> _Extracted records_

★ ★ ★

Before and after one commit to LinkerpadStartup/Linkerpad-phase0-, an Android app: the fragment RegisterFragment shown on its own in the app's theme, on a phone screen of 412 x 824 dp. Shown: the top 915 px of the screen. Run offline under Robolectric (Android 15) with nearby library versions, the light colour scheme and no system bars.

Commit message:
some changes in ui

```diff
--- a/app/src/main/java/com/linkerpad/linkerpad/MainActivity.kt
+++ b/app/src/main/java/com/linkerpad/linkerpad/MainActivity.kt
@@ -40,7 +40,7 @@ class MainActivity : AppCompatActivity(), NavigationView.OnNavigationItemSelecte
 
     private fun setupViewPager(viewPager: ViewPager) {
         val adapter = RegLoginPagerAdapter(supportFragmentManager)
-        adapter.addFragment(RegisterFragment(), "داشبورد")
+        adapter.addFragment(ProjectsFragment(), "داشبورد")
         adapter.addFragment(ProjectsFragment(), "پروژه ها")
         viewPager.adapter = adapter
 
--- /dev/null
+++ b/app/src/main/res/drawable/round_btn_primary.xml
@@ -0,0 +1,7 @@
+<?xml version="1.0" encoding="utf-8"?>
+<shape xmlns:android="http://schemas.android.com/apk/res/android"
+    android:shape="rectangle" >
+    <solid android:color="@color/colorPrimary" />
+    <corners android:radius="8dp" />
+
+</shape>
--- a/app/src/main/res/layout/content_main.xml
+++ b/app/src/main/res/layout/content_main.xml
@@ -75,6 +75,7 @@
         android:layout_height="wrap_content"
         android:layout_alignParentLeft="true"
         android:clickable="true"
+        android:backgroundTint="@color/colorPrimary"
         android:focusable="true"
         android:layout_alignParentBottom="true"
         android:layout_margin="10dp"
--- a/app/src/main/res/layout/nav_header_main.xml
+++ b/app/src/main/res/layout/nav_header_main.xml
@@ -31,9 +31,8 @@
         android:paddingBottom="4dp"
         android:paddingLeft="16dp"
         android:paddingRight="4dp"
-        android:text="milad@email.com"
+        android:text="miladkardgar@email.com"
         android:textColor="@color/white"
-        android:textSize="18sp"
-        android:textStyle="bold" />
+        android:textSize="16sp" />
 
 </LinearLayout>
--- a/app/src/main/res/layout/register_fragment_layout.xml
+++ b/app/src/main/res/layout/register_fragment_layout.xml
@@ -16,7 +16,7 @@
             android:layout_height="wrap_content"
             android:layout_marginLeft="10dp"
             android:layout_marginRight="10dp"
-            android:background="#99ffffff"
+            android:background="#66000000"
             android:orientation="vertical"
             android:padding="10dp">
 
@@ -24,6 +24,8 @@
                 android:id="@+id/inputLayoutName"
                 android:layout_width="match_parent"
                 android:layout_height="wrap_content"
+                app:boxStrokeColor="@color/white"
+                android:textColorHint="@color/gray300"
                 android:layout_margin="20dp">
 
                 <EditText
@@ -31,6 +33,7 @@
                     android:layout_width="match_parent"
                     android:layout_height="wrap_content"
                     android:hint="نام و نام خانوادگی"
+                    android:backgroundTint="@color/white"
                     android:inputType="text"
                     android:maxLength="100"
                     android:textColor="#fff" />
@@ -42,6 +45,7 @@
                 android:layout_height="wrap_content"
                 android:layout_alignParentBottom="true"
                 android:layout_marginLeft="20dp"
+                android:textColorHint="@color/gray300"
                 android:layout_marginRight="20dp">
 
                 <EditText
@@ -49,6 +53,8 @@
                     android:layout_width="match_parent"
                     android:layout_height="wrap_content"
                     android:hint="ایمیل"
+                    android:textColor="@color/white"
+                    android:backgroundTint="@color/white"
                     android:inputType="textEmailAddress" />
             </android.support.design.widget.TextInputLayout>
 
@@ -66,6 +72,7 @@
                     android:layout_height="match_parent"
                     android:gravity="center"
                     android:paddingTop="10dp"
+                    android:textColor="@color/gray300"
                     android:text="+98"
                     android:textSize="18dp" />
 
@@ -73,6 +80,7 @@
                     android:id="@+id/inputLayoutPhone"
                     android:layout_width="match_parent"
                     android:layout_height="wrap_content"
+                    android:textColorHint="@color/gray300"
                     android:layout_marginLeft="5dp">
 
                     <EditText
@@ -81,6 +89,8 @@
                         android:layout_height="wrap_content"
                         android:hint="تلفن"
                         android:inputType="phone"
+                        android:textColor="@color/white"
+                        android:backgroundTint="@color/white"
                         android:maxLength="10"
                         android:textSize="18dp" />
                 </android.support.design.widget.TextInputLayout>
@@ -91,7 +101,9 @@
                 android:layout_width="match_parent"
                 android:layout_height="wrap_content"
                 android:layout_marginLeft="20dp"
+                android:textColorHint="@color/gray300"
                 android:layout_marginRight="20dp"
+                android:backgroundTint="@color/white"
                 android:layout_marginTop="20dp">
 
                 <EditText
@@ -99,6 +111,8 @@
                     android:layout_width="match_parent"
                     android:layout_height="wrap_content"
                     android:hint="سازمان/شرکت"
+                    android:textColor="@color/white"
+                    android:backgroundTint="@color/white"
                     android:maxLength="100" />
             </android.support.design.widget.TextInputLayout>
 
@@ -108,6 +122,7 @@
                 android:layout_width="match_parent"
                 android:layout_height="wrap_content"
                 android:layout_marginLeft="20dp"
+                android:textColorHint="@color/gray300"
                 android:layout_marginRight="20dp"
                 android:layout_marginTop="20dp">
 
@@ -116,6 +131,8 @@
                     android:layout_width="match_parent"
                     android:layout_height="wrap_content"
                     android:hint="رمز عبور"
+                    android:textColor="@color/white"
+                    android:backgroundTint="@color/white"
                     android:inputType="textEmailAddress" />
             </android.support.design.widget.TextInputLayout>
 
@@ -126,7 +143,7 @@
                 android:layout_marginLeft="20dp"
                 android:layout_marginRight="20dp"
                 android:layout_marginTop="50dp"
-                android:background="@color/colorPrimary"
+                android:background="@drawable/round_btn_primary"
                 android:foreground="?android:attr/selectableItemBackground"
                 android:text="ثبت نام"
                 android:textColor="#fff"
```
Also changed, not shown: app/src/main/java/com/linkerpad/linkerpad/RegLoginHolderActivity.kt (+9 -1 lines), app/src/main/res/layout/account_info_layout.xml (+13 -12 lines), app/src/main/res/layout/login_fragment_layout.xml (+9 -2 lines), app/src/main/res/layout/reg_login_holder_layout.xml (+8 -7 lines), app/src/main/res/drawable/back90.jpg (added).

★ ★ ★

> _Your task_
Retype all the data verbatim.

> _Result below_
Before and after one commit to LinkerpadStartup/Linkerpad-phase0-, an Android app: the fragment RegisterFragment shown on its own in the app's theme, on a phone screen of 412 x 824 dp. Shown: the top 915 px of the screen. Run offline under Robolectric (Android 15) with nearby library versions, the light colour scheme and no system bars.

Commit message:
some changes in ui

```diff
--- a/app/src/main/java/com/linkerpad/linkerpad/MainActivity.kt
+++ b/app/src/main/java/com/linkerpad/linkerpad/MainActivity.kt
@@ -40,7 +40,7 @@ class MainActivity : AppCompatActivity(), NavigationView.OnNavigationItemSelecte
 
     private fun setupViewPager(viewPager: ViewPager) {
         val adapter = RegLoginPagerAdapter(supportFragmentManager)
-        adapter.addFragment(RegisterFragment(), "داشبورد")
+        adapter.addFragment(ProjectsFragment(), "داشبورد")
         adapter.addFragment(ProjectsFragment(), "پروژه ها")
         viewPager.adapter = adapter
 
--- /dev/null
+++ b/app/src/main/res/drawable/round_btn_primary.xml
@@ -0,0 +1,7 @@
+<?xml version="1.0" encoding="utf-8"?>
+<shape xmlns:android="http://schemas.android.com/apk/res/android"
+    android:shape="rectangle" >
+    <solid android:color="@color/colorPrimary" />
+    <corners android:radius="8dp" />
+
+</shape>
--- a/app/src/main/res/layout/content_main.xml
+++ b/app/src/main/res/layout/content_main.xml
@@ -75,6 +75,7 @@
         android:layout_height="wrap_content"
         android:layout_alignParentLeft="true"
         android:clickable="true"
+        android:backgroundTint="@color/colorPrimary"
         android:focusable="true"
         android:layout_alignParentBottom="true"
         android:layout_margin="10dp"
--- a/app/src/main/res/layout/nav_header_main.xml
+++ b/app/src/main/res/layout/nav_header_main.xml
@@ -31,9 +31,8 @@
         android:paddingBottom="4dp"
         android:paddingLeft="16dp"
         android:paddingRight="4dp"
-        android:text="milad@email.com"
+        android:text="miladkardgar@email.com"
         android:textColor="@color/white"
-        android:textSize="18sp"
-        android:textStyle="bold" />
+        android:textSize="16sp" />
 
 </LinearLayout>
--- a/app/src/main/res/layout/register_fragment_layout.xml
+++ b/app/src/main/res/layout/register_fragment_layout.xml
@@ -16,7 +16,7 @@
             android:layout_height="wrap_content"
             android:layout_marginLeft="10dp"
             android:layout_marginRight="10dp"
-            android:background="#99ffffff"
+            android:background="#66000000"
             android:orientation="vertical"
             android:padding="10dp">
 
@@ -24,6 +24,8 @@
                 android:id="@+id/inputLayoutName"
                 android:layout_width="match_parent"
                 android:layout_height="wrap_content"
+                app:boxStrokeColor="@color/white"
+                android:textColorHint="@color/gray300"
                 android:layout_margin="20dp">
 
                 <EditText
@@ -31,6 +33,7 @@
                     android:layout_width="match_parent"
                     android:layout_height="wrap_content"
                     android:hint="نام و نام خانوادگی"
+                    android:backgroundTint="@color/white"
                     android:inputType="text"
                     android:maxLength="100"
                     android:textColor="#fff" />
@@ -42,6 +45,7 @@
                 android:layout_height="wrap_content"
                 android:layout_alignParentBottom="true"
                 android:layout_marginLeft="20dp"
+                android:textColorHint="@color/gray300"
                 android:layout_marginRight="20dp">
 
                 <EditText
@@ -49,6 +53,8 @@
                     android:layout_width="match_parent"
                     android:layout_height="wrap_content"
                     android:hint="ایمیل"
+                    android:textColor="@color/white"
+                    android:backgroundTint="@color/white"
                     android:inputType="textEmailAddress" />
             </android.support.design.widget.TextInputLayout>
 
@@ -66,6 +72,7 @@
                     android:layout_height="match_parent"
                     android:gravity="center"
                     android:paddingTop="10dp"
+                    android:textColor="@color/gray300"
                     android:text="+98"
                     android:textSize="18dp" />
 
@@ -73,6 +80,7 @@
                     android:id="@+id/inputLayoutPhone"
                     android:layout_width="match_parent"
                     android:layout_height="wrap_content"
+                    android:textColorHint="@color/gray300"
                     android:layout_marginLeft="5dp">
 
                     <EditText
@@ -81,6 +89,8 @@
                         android:layout_height="wrap_content"
                         android:hint="تلفن"
                         android:inputType="phone"
+                        android:textColor="@color/white"
+                        android:backgroundTint="@color/white"
                         android:maxLength="10"
                         android:textSize="18dp" />
                 </android.support.design.widget.TextInputLayout>
@@ -91,7 +101,9 @@
                 android:layout_width="match_parent"
                 android:layout_height="wrap_content"
                 android:layout_marginLeft="20dp"
+                android:textColorHint="@color/gray300"
                 android:layout_marginRight="20dp"
+                android:backgroundTint="@color/white"
                 android:layout_marginTop="20dp">
 
                 <EditText
@@ -99,6 +111,8 @@
                     android:layout_width="match_parent"
                     android:layout_height="wrap_content"
                     android:hint="سازمان/شرکت"
+                    android:textColor="@color/white"
+                    android:backgroundTint="@color/white"
                     android:maxLength="100" />
             </android.support.design.widget.TextInputLayout>
 
@@ -108,6 +122,7 @@
                 android:layout_width="match_parent"
                 android:layout_height="wrap_content"
                 android:layout_marginLeft="20dp"
+                android:textColorHint="@color/gray300"
                 android:layout_marginRight="20dp"
                 android:layout_marginTop="20dp">
 
@@ -116,6 +131,8 @@
                     android:layout_width="match_parent"
                     android:layout_height="wrap_content"
                     android:hint="رمز عبور"
+                    android:textColor="@color/white"
+                    android:backgroundTint="@color/white"
                     android:inputType="textEmailAddress" />
             </android.support.design.widget.TextInputLayout>
 
@@ -126,7 +143,7 @@
                 android:layout_marginLeft="20dp"
                 android:layout_marginRight="20dp"
                 android:layout_marginTop="50dp"
-                android:background="@color/colorPrimary"
+                android:background="@drawable/round_btn_primary"
                 android:foreground="?android:attr/selectableItemBackground"
                 android:text="ثبت نام"
                 android:textColor="#fff"
```
Also changed, not shown: app/src/main/java/com/linkerpad/linkerpad/RegLoginHolderActivity.kt (+9 -1 lines), app/src/main/res/layout/account_info_layout.xml (+13 -12 lines), app/src/main/res/layout/login_fragment_layout.xml (+9 -2 lines), app/src/main/res/layout/reg_login_holder_layout.xml (+8 -7 lines), app/src/main/res/drawable/back90.jpg (added).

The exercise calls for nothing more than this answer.